Segment Start: Data supplied

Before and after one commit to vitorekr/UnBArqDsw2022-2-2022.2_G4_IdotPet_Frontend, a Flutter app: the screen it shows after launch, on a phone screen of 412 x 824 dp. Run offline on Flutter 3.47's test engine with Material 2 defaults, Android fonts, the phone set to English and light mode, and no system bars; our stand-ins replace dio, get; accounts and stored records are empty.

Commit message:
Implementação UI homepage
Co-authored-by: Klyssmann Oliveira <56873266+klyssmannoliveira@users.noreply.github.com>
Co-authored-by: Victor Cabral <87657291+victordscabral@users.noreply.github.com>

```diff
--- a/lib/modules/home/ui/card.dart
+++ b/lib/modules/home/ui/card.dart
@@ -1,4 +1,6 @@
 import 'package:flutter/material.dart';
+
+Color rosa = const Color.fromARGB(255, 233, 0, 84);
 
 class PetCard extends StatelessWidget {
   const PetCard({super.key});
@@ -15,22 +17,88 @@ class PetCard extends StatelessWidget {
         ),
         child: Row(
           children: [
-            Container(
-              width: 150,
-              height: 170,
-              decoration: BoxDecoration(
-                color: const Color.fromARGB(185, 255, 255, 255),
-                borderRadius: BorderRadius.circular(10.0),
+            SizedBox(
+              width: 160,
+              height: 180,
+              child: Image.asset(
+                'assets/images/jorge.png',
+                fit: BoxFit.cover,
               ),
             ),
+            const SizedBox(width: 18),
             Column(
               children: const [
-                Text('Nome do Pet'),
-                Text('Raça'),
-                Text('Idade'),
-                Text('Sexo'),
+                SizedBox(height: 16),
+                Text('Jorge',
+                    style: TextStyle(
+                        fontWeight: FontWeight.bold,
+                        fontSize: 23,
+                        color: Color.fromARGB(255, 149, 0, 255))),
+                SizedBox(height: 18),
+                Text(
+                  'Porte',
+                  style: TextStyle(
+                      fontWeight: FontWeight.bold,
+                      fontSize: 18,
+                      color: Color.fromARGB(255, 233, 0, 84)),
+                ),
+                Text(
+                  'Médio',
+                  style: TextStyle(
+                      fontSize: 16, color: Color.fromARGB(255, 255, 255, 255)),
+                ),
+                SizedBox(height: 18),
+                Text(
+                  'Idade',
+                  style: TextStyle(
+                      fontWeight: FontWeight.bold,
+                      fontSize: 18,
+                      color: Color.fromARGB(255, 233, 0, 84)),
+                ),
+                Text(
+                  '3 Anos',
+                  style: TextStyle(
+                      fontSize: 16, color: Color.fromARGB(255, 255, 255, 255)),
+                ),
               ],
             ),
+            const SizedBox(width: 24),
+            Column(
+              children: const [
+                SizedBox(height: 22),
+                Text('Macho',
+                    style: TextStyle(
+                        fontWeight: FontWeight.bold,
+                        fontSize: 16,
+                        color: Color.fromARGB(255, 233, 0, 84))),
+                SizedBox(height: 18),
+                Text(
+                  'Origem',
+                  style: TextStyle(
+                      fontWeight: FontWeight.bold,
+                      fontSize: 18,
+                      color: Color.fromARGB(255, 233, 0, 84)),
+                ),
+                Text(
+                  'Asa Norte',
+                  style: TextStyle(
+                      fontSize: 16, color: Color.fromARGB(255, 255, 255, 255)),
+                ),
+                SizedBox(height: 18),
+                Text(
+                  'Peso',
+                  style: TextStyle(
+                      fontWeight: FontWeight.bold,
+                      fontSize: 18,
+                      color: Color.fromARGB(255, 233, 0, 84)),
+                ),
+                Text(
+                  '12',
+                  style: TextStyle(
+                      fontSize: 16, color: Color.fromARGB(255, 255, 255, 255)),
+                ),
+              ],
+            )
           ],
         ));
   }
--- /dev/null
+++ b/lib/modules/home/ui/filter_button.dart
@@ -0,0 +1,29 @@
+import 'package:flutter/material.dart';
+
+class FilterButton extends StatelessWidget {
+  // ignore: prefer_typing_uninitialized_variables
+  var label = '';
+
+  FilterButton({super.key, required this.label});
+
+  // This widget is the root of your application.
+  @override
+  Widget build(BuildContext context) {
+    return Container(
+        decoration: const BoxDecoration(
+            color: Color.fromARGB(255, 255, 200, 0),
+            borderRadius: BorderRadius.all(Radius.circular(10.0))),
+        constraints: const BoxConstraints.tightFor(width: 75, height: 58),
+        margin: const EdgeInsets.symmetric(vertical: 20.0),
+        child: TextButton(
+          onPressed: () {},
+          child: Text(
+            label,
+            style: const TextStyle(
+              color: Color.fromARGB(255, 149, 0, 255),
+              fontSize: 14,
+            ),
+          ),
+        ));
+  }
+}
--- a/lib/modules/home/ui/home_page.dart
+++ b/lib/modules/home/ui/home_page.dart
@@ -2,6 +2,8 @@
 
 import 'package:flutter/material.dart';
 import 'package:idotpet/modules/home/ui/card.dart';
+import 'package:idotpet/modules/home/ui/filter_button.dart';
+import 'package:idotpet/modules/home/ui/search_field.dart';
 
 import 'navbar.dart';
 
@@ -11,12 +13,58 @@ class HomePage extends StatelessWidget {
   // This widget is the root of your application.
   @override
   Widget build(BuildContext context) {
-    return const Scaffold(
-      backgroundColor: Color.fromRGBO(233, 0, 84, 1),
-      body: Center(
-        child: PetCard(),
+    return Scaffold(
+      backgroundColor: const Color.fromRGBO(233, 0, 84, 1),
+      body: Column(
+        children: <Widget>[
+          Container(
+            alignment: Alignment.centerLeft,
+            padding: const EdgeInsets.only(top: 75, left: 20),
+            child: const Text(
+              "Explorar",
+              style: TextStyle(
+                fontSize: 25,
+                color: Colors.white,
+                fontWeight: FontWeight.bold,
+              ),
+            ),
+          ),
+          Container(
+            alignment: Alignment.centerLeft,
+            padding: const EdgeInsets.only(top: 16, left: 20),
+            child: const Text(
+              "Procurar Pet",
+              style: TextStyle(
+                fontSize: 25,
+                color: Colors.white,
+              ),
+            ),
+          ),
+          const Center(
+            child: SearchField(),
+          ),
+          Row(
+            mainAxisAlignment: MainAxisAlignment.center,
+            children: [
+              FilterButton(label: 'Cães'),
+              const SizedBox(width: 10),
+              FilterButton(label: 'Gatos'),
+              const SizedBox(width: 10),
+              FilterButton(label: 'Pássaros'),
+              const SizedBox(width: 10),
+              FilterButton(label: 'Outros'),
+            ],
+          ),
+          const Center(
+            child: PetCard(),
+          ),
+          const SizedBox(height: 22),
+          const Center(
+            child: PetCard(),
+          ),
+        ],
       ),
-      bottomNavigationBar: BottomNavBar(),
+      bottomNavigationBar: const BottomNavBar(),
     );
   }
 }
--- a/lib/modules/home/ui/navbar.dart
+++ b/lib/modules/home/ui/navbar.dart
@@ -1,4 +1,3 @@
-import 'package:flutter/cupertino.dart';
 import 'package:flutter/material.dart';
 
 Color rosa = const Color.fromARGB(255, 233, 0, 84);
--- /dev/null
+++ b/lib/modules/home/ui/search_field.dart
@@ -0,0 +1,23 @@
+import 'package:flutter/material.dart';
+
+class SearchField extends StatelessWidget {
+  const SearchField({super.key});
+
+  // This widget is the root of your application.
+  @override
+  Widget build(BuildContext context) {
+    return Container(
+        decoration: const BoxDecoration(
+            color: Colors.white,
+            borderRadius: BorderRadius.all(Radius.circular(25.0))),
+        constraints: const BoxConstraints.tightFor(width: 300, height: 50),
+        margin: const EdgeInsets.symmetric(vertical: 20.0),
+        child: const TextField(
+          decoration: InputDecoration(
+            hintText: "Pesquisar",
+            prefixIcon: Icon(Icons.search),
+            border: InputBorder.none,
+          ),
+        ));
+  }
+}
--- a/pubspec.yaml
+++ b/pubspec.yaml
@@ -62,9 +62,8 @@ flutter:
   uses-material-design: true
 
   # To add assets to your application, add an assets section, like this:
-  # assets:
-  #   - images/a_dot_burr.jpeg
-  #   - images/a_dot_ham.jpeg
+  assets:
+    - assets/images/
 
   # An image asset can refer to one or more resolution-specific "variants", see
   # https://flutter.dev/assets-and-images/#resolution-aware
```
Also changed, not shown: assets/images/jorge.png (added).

Segment End: Data supplied

Task goal.
Return every line above where "decoration" appears.

Response area.
-              decoration: BoxDecoration(
+        decoration: const BoxDecoration(
+        decoration: const BoxDecoration(
+          decoration: InputDecoration(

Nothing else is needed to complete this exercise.